People are still moving to and from for their uncertain futures, as I have witnessed so far, despite the Pandemic scare less than the existential threats of daily life. Hasn’t the journalist seen enough of the genuine fabrics of life by getting on a morning bus carrying a crowd of the middlings and underlings heading for their workplaces? Isn’t The New York Times proud of being one of the most liberal newspapers in the world? Or is it for most liberal middle-class only?
I still like to think of myself as a frontier woman in the Still Wild West, living with an elderly mother and an eleven-month-old tabby cat with chronically weak respiratory and digestive systems in a make-shift house on a pitiful homestead often besieged by the lawless and the uncultured. And I still don’t know my decision to move from here to there was a fool’s wish, acting on a foolhardy impulse neverendingly. Nevertheless, I want that all that wise sayings about hope and courage are truth and nothing but the truth, and I am sure that many people share similar kinds of wishes in the courses of their lives that today’s article excludes.
Although it was an icy Sunday with a frequent scatter of snow today, which was a typical climatic tendency on the east coast, the home of Mr. Sato’s young family was cozy and nice with a fireplace, a rocking chair, a comfy set of sofa, and a TV set.
Meet the Sato family from Japan, who have recently arrived in Charlottestown, a neighboring town of Avonlea. In spite of a different cultural setting, the Sato family fit right into the lifestyle and cultural mode of a new environment thanks much to their civil decorum, playful nature, and diligence work ethics that are universal virtues transcending the subjectivity of time and territorial boundaries.
The Sato are a young, budding family with Mr. Sato himself, Michiko, his pretty wife, and 2 adorable little sons, Hideo and Yuki who are the apples of their eyes. Perhaps they may reside in Chalottestown permanently after Mr. Sato completes his term in the office. However different decision Mr. Sato will make, the family bound by love, understanding, and support will not be deterred by any existential difficulties of life and remain strong and be a bedrock of what a family should be in times of trouble.
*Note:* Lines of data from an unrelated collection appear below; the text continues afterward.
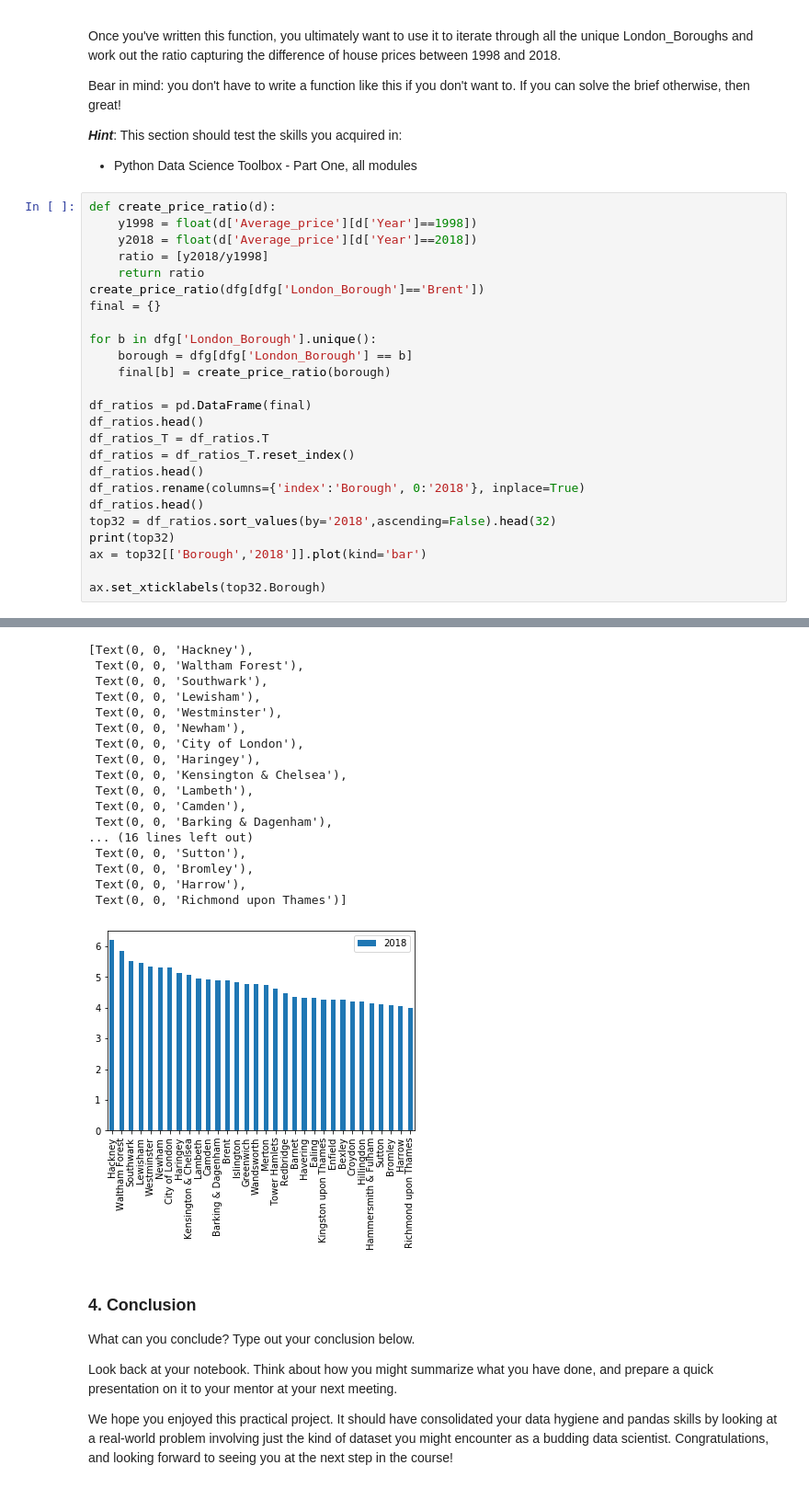
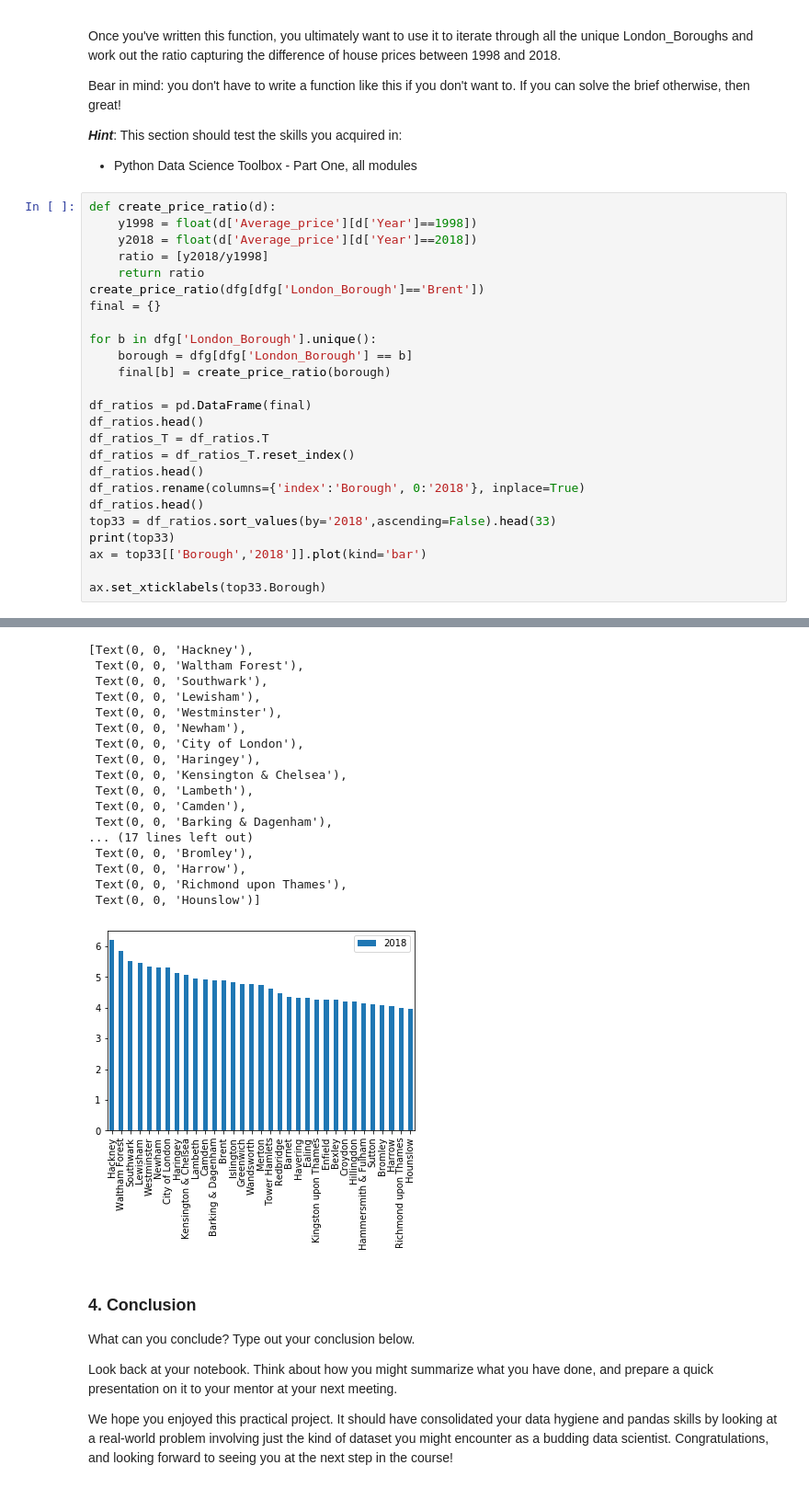
Before and after one commit to rachelshen0109/Springboard, a Jupyter notebook: Tier3.ipynb, the cells around one changed output, grey strips where cells are left out. Shown: that part at 92% size. Drawn from its saved outputs; the diff is of its cells as text.

```diff
--- a/Tier3.ipynb
+++ b/Tier3.ipynb
@@ -285,11 +285,11 @@ df_ratios = df_ratios_T.reset_index()
 df_ratios.head()
 df_ratios.rename(columns={'index':'Borough', 0:'2018'}, inplace=True)
 df_ratios.head()
-top32 = df_ratios.sort_values(by='2018',ascending=False).head(32)
-print(top32)
-ax = top32[['Borough','2018']].plot(kind='bar')
+top33 = df_ratios.sort_values(by='2018',ascending=False).head(33)
+print(top33)
+ax = top33[['Borough','2018']].plot(kind='bar')
 
-ax.set_xticklabels(top32.Borough)
+ax.set_xticklabels(top33.Borough)
 # %% [output]
                  Borough      2018
 11               Hackney  6.198286
@@ -311,21 +311,21 @@ ax.set_xticklabels(top32.Borough)
 [Text(0, 0, 'Hackney'),
  Text(0, 0, 'Waltham Forest'),
  Text(0, 0, 'Southwark'),
  Text(0, 0, 'Lewisham'),
  Text(0, 0, 'Westminster'),
  Text(0, 0, 'Newham'),
  Text(0, 0, 'City of London'),
  Text(0, 0, 'Haringey'),
  Text(0, 0, 'Kensington & Chelsea'),
  Text(0, 0, 'Lambeth'),
  Text(0, 0, 'Camden'),
  Text(0, 0, 'Barking & Dagenham'),
-... (16 lines left out)
- Text(0, 0, 'Sutton'),
+... (17 lines left out)
  Text(0, 0, 'Bromley'),
  Text(0, 0, 'Harrow'),
- Text(0, 0, 'Richmond upon Thames')]
+ Text(0, 0, 'Richmond upon Thames'),
+ Text(0, 0, 'Hounslow')]
-[figure, old version]
+[figure, new version]
 # %% [markdown]
 ### 4. Conclusion
 What can you conclude? Type out your conclusion below.
```
Also changed, not shown: parts of 1 cell of this notebook.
Stephen King said that people love reading about what others do for a living because it’s so entertaining and thrilling at the same time with subject matters being closed to the real world. It gives readers a sense of realism or verity in which we all are rooted because work is what ties to us in reality where we face existential absurdities in dealing with human imperfections in conjunction with performing demands imposed on our daily tasks at work.
Hence a story of a neurotic legal secretary who has good heart but is driven to a borderline madness by witnessing the idiosyncratic characters she encounters in the office: The bumptious boss, the snobbish lawyers and their ilk, the ingratiating and ruthless HR personnel, the pitiful and sometimes cunning co-workers. Reading this story is like watching a black comedy which induces both pathos and satirical comedic relief. In fact, this diary seems to be more of a therapy journal in which the narrator purges out her hidden innermost feelings and emotions about her work and the people at it; it’s a Punch-like compendium of caricatures in word format.
Ms. Halliburton could have written this hilarious book as her memoir of a seasoned legal secretary in a prestigious Manhattan law firm. Or more likely than not, the author might have written this diary as a way of releasing her own stress and distress. For whatever reason it might be, Stephen King was right in saying that we enjoy stories of others in relation to their jobs because this book is easy to read and enjoyable, providing the reader with the kind of pleasure a Peeping Tom indulges in by peeking at what others do and feel about their work with a telescope.